_Instructions for the task_
Work through the data line by line, gathering every line that has the word "When".
++++++++
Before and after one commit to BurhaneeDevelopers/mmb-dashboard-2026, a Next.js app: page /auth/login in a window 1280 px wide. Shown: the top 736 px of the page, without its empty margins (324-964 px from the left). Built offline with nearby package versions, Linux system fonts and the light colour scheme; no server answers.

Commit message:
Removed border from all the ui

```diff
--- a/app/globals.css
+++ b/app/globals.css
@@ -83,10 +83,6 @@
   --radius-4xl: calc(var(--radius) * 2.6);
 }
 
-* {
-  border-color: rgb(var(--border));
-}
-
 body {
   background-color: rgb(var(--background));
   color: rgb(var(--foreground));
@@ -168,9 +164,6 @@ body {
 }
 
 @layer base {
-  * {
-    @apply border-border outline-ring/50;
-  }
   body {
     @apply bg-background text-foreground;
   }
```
++++++++
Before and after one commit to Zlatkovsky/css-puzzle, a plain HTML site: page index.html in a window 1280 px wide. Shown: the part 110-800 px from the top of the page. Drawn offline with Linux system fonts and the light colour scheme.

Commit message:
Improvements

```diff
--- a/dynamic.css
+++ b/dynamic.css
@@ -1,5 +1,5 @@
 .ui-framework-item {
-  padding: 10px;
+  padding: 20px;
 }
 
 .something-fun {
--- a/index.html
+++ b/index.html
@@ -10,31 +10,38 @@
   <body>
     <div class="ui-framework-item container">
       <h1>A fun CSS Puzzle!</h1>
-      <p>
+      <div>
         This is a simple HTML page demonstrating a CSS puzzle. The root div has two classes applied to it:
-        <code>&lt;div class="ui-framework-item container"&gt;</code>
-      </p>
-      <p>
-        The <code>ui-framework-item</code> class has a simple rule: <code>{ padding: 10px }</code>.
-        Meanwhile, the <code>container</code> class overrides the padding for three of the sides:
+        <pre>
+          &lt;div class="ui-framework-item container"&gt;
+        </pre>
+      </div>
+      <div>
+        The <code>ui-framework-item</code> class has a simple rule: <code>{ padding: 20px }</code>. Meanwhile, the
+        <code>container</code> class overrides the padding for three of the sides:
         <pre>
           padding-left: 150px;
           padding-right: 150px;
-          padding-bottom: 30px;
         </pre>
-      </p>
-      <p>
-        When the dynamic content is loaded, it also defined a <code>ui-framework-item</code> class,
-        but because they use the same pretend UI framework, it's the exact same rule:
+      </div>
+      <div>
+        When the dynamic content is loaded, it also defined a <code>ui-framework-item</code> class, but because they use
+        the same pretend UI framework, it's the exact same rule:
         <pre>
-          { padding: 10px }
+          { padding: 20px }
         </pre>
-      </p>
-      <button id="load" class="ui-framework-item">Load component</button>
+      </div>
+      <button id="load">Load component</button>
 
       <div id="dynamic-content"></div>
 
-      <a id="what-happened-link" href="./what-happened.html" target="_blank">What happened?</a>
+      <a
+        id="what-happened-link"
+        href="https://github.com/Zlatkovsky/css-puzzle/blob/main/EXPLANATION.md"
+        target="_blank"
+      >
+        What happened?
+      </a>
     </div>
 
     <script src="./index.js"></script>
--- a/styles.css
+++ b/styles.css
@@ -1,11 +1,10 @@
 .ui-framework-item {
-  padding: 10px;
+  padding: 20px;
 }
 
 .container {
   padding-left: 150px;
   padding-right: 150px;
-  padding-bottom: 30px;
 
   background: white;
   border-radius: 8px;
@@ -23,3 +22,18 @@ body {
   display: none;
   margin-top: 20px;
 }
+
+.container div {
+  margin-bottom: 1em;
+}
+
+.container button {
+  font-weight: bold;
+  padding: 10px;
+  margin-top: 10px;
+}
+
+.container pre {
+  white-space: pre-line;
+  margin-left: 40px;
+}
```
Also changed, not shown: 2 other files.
++++++++
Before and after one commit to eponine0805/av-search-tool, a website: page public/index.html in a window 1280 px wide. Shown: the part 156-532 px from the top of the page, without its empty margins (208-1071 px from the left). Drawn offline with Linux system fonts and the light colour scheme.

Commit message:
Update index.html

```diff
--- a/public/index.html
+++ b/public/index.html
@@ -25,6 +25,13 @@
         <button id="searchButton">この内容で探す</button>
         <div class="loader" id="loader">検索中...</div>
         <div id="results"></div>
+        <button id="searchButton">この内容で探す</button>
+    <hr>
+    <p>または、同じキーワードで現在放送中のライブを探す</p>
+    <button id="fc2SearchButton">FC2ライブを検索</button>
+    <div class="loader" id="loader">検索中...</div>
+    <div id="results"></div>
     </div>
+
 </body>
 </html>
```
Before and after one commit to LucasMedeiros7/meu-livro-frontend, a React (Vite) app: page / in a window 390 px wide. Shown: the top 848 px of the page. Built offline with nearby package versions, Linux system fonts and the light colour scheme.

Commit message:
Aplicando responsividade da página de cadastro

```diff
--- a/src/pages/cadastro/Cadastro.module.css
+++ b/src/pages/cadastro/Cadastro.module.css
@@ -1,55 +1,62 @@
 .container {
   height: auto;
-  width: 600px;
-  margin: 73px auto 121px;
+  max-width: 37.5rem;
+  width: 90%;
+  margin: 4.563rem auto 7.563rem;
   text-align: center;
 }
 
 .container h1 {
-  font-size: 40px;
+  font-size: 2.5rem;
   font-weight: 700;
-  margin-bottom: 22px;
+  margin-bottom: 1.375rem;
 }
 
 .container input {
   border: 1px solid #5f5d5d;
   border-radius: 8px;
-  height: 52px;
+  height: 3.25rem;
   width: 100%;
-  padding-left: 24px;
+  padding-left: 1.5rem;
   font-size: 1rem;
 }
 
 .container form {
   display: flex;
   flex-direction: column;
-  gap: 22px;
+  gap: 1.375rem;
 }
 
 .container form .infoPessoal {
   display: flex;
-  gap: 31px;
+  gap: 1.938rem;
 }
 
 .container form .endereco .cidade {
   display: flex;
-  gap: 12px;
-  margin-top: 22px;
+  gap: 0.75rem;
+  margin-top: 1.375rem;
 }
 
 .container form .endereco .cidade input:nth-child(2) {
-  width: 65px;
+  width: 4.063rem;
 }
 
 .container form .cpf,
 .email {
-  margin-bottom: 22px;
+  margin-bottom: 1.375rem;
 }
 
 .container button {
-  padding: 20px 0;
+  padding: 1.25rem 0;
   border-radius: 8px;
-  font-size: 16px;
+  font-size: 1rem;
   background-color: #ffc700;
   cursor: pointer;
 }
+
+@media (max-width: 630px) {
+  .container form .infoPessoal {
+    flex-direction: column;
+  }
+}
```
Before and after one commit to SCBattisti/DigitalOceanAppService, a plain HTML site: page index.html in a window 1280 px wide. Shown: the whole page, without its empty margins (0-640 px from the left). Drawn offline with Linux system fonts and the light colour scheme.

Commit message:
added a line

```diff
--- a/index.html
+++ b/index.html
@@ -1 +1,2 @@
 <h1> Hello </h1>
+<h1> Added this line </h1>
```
++++++++
_Exercise solution_
-        When the dynamic content is loaded, it also defined a <code>ui-framework-item</code> class,
+        When the dynamic content is loaded, it also defined a <code>ui-framework-item</code> class, but because they use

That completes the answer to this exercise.